Researchers have uncovered the grave of an unusual leprosy patient from medieval England. His bones tell a story that could help rewrite our understanding of leprosy and how victims were treated.
Researchers excavating the graves at St. Mary Magdalene hospital cemetery in Winchester, England have discovered the bones of a medieval leper. He has no name, just the clinical designation Sk27, but they know he was a religious pilgrim who spent his last days in the hospital.
Sk27 had leprosy, so scientists extracted his DNA as well as the DNA of the bacteria that caused his leprosy. The strain of leprosy he has still exists today in parts of Asia, since the disease is very slow to evolve.
This slow evolution is part of the reason why leprosy is no longer an official disease of concern. At the same time leprosy reached its peak in medieval Europe, the same time Sk27 lived, humans began developing a resistance to the disease. In more modern times, a cure has been developed which today the World Health organization provides for free.
In time, leprosy will be extinct. For this reason, scientists want to study the disease and learn what they can, before it is eradicated by human evolution and progress.
What most of us know about leprosy comes from the Bible and pop culture.
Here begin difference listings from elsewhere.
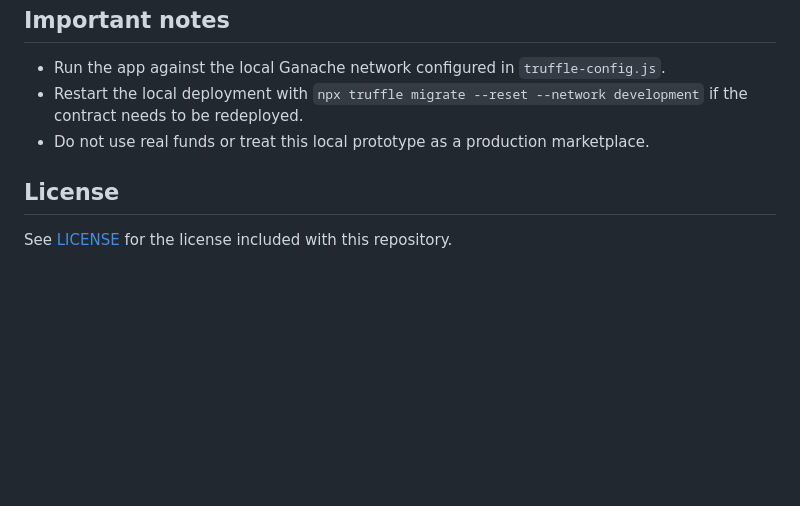
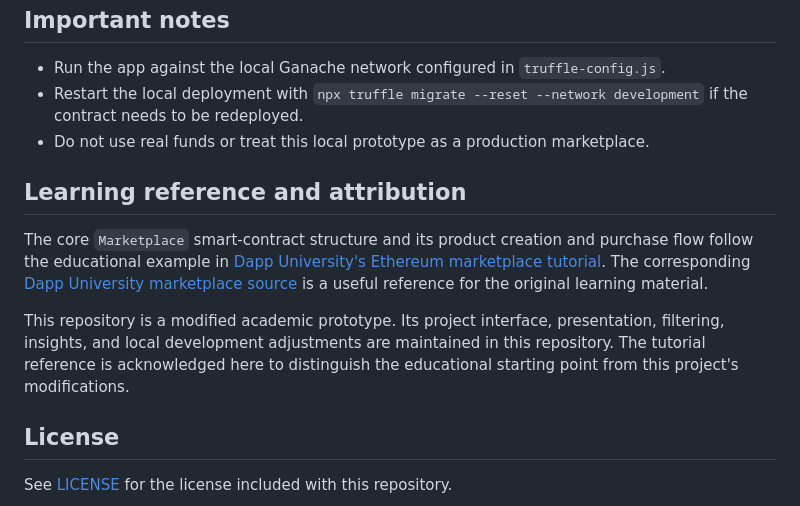
Before and after one commit to rohan26-bit/blockbazaar, a Markdown page: README.md, the part around the change. Drawn GitHub-style; blank space fills up the shorter version.

Commit message:
docs: acknowledge marketplace tutorial reference

```diff
--- a/README.md
+++ b/README.md
@@ -127,6 +127,13 @@ blockbazaar/
 - Restart the local deployment with `npx truffle migrate --reset --network development` if the contract needs to be redeployed.
 - Do not use real funds or treat this local prototype as a production marketplace.
 
+## Learning reference and attribution
+
+The core `Marketplace` smart-contract structure and its product creation and purchase flow follow the educational example in [Dapp University's Ethereum marketplace tutorial](https://dappuniversity.com/articles/how-to-build-a-blockchain-app). The corresponding [Dapp University marketplace source](https://github.com/dappuniversity/marketplace) is a useful reference for the original learning material.
+
+This repository is a modified academic prototype. Its project interface, presentation, filtering, insights, and local development adjustments are maintained in this repository. The tutorial reference is acknowledged here to distinguish the educational starting point from this project's modifications.
+
+
 ## License
 
 See [LICENSE](LICENSE) for the license included with this repository.
```
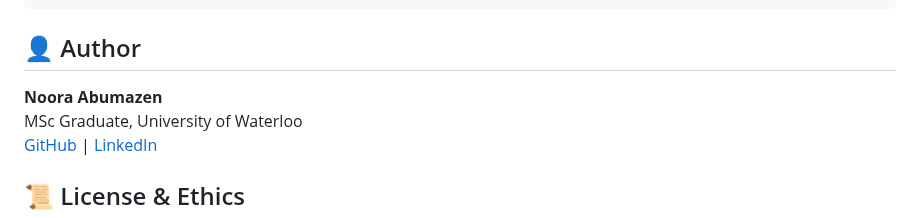
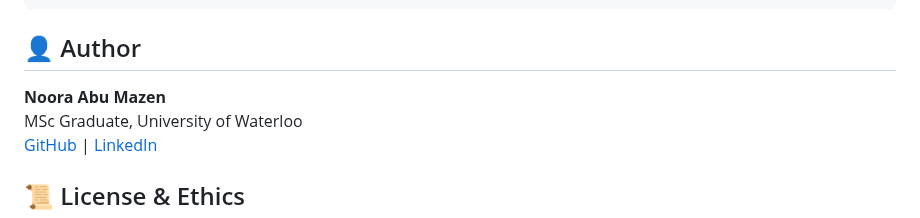
Before and after one commit to nooranabumazen/msc-thesis-analysis, a Markdown page: README.md, the part around the change. Drawn GitHub-style.

```diff
--- a/README.md
+++ b/README.md
@@ -113,7 +113,7 @@ doi: 10.1186/s13073-025-01447-3.
 
 ## 👤 Author
 
-**Noora Abumazen**
+**Noora Abu Mazen**
 MSc Graduate, University of Waterloo
 [GitHub](https://github.com/nooranabumazen) | [LinkedIn](https://www.linkedin.com/in/noora-abumazen/)
 
```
We know lepers were outcast. There was a fear that leprosy was highly contagious. It was also believed to be a curse for sins committed by the victim or perhaps the ancestors of the victim.
But Sk27 tells a different story.
During the medieval period, lepers were not always outcast, and in some cases they were welcome. Rather than cursed, lepers were seen as blessed, at least for awhile. The suffering caused by the disease was often compared to the suffering of Christ. So not all lepers were outcasts.
In fact, the idea that leprosy was a disease associated with ostracism and outcast is more a Victorian misconception than a medieval one.
Sk27 was a young man, probably in his early twenties, and he came from far away, possible Southern Europe of North Africa. He enjoyed a rich diet while growing up, eating meat and a lot of fish. This suggests he could have come from a wealthy background, or he came from a place where food was abundant.
He was also a pilgrim. There is one tantalizing clue which affirms this: placed in his grave is a scallop shell with two holes for a string. The scallop was a symbol of religious pilgrimage, handed out to those who visited holy sites in Jerusalem, Rome or Santiago de Compostela, Spain. The shell comes from the shrine of St. James in Spain. It was a place people might have visited while seeking a miraculous cure for their illness. About 5,000 pilgrims per day visited the shrine.
For some reason, the graves of the lepers at St. Mary Magdalene’s in Winchester were moved, but not Sk27’s. His was left. Researchers suspect he may have had some connection to the chapel itself. Was he a particularly devout man? Had he gained the respect of his caregivers? We can only speculate.
By the time Sk27 died, his feet and legs were riddled with lesions, but the rest of his body was probably spared. His face however, would likely have been paralyzed by nerve damage. Perhaps he settled at the hospital, unable to walk without pain.
St. Mary Magdalene’s was a place people came to die. Although it was a hospital, there were few attempts to heal patients. Medicine was rudimentary at best and the underlying cause of disease would not be understood for several centuries to come. Instead, patients at the hospital were merely cared for, and provided what meager comforts were possible before their passing.
Sk27’s bones are a treasure for researchers. They help us to understand the fading disease of leprosy and how it affected people in the medieval world. Soon, the disease will disappear altogether, existing only in the bones of victims like Sk27.
By Marshall Connolly